▸ What the task requires:
Write the records below out again. Match them exactly.
━━━━
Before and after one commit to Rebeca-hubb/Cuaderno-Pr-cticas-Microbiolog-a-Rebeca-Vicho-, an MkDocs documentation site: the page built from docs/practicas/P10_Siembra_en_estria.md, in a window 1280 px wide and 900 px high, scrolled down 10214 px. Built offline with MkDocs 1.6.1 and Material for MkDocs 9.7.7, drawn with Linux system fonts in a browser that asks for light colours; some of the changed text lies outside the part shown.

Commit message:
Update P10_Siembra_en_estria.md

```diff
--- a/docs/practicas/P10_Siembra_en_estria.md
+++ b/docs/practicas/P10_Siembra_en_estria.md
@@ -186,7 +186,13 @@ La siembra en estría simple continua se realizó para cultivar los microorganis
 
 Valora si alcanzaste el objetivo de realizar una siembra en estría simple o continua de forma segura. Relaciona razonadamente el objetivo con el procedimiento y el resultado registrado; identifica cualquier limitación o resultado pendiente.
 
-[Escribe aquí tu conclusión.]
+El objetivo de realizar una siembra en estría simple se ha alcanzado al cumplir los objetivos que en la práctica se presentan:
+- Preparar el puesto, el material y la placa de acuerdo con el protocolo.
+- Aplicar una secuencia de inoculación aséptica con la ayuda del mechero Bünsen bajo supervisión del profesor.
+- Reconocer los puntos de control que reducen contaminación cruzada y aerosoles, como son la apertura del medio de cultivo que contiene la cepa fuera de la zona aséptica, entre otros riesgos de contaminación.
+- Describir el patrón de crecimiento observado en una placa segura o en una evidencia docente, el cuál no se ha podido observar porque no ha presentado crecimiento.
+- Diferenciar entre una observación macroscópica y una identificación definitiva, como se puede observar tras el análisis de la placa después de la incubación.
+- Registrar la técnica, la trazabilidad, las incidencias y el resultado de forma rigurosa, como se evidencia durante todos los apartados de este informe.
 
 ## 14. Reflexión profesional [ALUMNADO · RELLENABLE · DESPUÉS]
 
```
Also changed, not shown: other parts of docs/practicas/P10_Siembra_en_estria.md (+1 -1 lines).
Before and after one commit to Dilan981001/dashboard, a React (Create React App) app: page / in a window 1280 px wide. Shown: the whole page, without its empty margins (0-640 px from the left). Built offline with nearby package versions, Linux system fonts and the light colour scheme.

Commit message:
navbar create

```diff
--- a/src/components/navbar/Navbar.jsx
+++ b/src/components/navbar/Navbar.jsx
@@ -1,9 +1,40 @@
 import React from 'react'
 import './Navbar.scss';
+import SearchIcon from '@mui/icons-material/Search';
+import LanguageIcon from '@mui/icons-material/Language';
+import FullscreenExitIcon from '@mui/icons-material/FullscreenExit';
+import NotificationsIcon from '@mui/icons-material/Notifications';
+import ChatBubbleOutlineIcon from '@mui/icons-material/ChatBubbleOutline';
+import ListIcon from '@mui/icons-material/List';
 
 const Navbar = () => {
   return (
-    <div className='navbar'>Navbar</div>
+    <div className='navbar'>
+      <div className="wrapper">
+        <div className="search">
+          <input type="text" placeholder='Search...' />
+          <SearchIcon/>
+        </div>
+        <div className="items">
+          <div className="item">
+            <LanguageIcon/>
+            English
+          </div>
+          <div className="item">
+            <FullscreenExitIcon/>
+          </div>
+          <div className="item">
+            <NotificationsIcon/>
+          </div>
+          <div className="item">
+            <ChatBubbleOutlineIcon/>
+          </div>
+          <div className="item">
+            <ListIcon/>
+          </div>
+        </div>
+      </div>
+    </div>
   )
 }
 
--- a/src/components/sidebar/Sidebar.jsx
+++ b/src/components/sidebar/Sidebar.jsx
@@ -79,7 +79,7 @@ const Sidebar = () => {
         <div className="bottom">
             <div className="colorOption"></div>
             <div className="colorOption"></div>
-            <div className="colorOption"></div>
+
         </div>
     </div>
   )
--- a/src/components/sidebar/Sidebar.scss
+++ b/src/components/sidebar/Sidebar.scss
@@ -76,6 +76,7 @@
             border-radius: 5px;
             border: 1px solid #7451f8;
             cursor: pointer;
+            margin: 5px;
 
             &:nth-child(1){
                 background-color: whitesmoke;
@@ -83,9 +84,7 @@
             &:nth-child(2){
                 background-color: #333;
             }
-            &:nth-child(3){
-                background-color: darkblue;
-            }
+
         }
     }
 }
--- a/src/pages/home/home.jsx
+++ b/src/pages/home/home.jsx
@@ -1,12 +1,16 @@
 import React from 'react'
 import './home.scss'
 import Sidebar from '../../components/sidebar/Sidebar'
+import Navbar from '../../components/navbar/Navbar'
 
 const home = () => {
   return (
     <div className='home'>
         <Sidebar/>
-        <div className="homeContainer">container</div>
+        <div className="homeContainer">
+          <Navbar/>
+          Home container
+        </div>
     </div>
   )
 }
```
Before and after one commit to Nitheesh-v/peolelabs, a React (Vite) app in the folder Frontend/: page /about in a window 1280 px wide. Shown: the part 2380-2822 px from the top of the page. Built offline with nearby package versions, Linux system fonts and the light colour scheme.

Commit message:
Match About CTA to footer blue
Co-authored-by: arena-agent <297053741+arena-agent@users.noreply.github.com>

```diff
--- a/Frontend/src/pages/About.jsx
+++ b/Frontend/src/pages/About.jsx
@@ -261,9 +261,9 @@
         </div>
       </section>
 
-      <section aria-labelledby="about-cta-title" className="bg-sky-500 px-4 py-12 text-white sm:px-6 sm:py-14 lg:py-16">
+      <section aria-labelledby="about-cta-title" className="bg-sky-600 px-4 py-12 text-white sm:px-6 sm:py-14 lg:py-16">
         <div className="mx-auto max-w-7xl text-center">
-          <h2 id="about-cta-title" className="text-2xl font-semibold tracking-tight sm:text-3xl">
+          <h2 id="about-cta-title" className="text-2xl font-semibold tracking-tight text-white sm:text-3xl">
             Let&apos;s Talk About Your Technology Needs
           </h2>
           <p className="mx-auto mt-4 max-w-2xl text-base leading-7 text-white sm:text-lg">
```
━━━━
▸ Response:
Before and after one commit to Rebeca-hubb/Cuaderno-Pr-cticas-Microbiolog-a-Rebeca-Vicho-, an MkDocs documentation site: the page built from docs/practicas/P10_Siembra_en_estria.md, in a window 1280 px wide and 900 px high, scrolled down 10214 px. Built offline with MkDocs 1.6.1 and Material for MkDocs 9.7.7, drawn with Linux system fonts in a browser that asks for light colours; some of the changed text lies outside the part shown.

Commit message:
Update P10_Siembra_en_estria.md

```diff
--- a/docs/practicas/P10_Siembra_en_estria.md
+++ b/docs/practicas/P10_Siembra_en_estria.md
@@ -186,7 +186,13 @@ La siembra en estría simple continua se realizó para cultivar los microorganis
 
 Valora si alcanzaste el objetivo de realizar una siembra en estría simple o continua de forma segura. Relaciona razonadamente el objetivo con el procedimiento y el resultado registrado; identifica cualquier limitación o resultado pendiente.
 
-[Escribe aquí tu conclusión.]
+El objetivo de realizar una siembra en estría simple se ha alcanzado al cumplir los objetivos que en la práctica se presentan:
+- Preparar el puesto, el material y la placa de acuerdo con el protocolo.
+- Aplicar una secuencia de inoculación aséptica con la ayuda del mechero Bünsen bajo supervisión del profesor.
+- Reconocer los puntos de control que reducen contaminación cruzada y aerosoles, como son la apertura del medio de cultivo que contiene la cepa fuera de la zona aséptica, entre otros riesgos de contaminación.
+- Describir el patrón de crecimiento observado en una placa segura o en una evidencia docente, el cuál no se ha podido observar porque no ha presentado crecimiento.
+- Diferenciar entre una observación macroscópica y una identificación definitiva, como se puede observar tras el análisis de la placa después de la incubación.
+- Registrar la técnica, la trazabilidad, las incidencias y el resultado de forma rigurosa, como se evidencia durante todos los apartados de este informe.
 
 ## 14. Reflexión profesional [ALUMNADO · RELLENABLE · DESPUÉS]
 
```
Also changed, not shown: other parts of docs/practicas/P10_Siembra_en_estria.md (+1 -1 lines).
Before and after one commit to Dilan981001/dashboard, a React (Create React App) app: page / in a window 1280 px wide. Shown: the whole page, without its empty margins (0-640 px from the left). Built offline with nearby package versions, Linux system fonts and the light colour scheme.

Commit message:
navbar create

```diff
--- a/src/components/navbar/Navbar.jsx
+++ b/src/components/navbar/Navbar.jsx
@@ -1,9 +1,40 @@
 import React from 'react'
 import './Navbar.scss';
+import SearchIcon from '@mui/icons-material/Search';
+import LanguageIcon from '@mui/icons-material/Language';
+import FullscreenExitIcon from '@mui/icons-material/FullscreenExit';
+import NotificationsIcon from '@mui/icons-material/Notifications';
+import ChatBubbleOutlineIcon from '@mui/icons-material/ChatBubbleOutline';
+import ListIcon from '@mui/icons-material/List';
 
 const Navbar = () => {
   return (
-    <div className='navbar'>Navbar</div>
+    <div className='navbar'>
+      <div className="wrapper">
+        <div className="search">
+          <input type="text" placeholder='Search...' />
+          <SearchIcon/>
+        </div>
+        <div className="items">
+          <div className="item">
+            <LanguageIcon/>
+            English
+          </div>
+          <div className="item">
+            <FullscreenExitIcon/>
+          </div>
+          <div className="item">
+            <NotificationsIcon/>
+          </div>
+          <div className="item">
+            <ChatBubbleOutlineIcon/>
+          </div>
+          <div className="item">
+            <ListIcon/>
+          </div>
+        </div>
+      </div>
+    </div>
   )
 }
 
--- a/src/components/sidebar/Sidebar.jsx
+++ b/src/components/sidebar/Sidebar.jsx
@@ -79,7 +79,7 @@ const Sidebar = () => {
         <div className="bottom">
             <div className="colorOption"></div>
             <div className="colorOption"></div>
-            <div className="colorOption"></div>
+
         </div>
     </div>
   )
--- a/src/components/sidebar/Sidebar.scss
+++ b/src/components/sidebar/Sidebar.scss
@@ -76,6 +76,7 @@
             border-radius: 5px;
             border: 1px solid #7451f8;
             cursor: pointer;
+            margin: 5px;
 
             &:nth-child(1){
                 background-color: whitesmoke;
@@ -83,9 +84,7 @@
             &:nth-child(2){
                 background-color: #333;
             }
-            &:nth-child(3){
-                background-color: darkblue;
-            }
+
         }
     }
 }
--- a/src/pages/home/home.jsx
+++ b/src/pages/home/home.jsx
@@ -1,12 +1,16 @@
 import React from 'react'
 import './home.scss'
 import Sidebar from '../../components/sidebar/Sidebar'
+import Navbar from '../../components/navbar/Navbar'
 
 const home = () => {
   return (
     <div className='home'>
         <Sidebar/>
-        <div className="homeContainer">container</div>
+        <div className="homeContainer">
+          <Navbar/>
+          Home container
+        </div>
     </div>
   )
 }
```
Before and after one commit to Nitheesh-v/peolelabs, a React (Vite) app in the folder Frontend/: page /about in a window 1280 px wide. Shown: the part 2380-2822 px from the top of the page. Built offline with nearby package versions, Linux system fonts and the light colour scheme.

Commit message:
Match About CTA to footer blue
Co-authored-by: arena-agent <297053741+arena-agent@users.noreply.github.com>

```diff
--- a/Frontend/src/pages/About.jsx
+++ b/Frontend/src/pages/About.jsx
@@ -261,9 +261,9 @@
         </div>
       </section>
 
-      <section aria-labelledby="about-cta-title" className="bg-sky-500 px-4 py-12 text-white sm:px-6 sm:py-14 lg:py-16">
+      <section aria-labelledby="about-cta-title" className="bg-sky-600 px-4 py-12 text-white sm:px-6 sm:py-14 lg:py-16">
         <div className="mx-auto max-w-7xl text-center">
-          <h2 id="about-cta-title" className="text-2xl font-semibold tracking-tight sm:text-3xl">
+          <h2 id="about-cta-title" className="text-2xl font-semibold tracking-tight text-white sm:text-3xl">
             Let&apos;s Talk About Your Technology Needs
           </h2>
           <p className="mx-auto mt-4 max-w-2xl text-base leading-7 text-white sm:text-lg">
```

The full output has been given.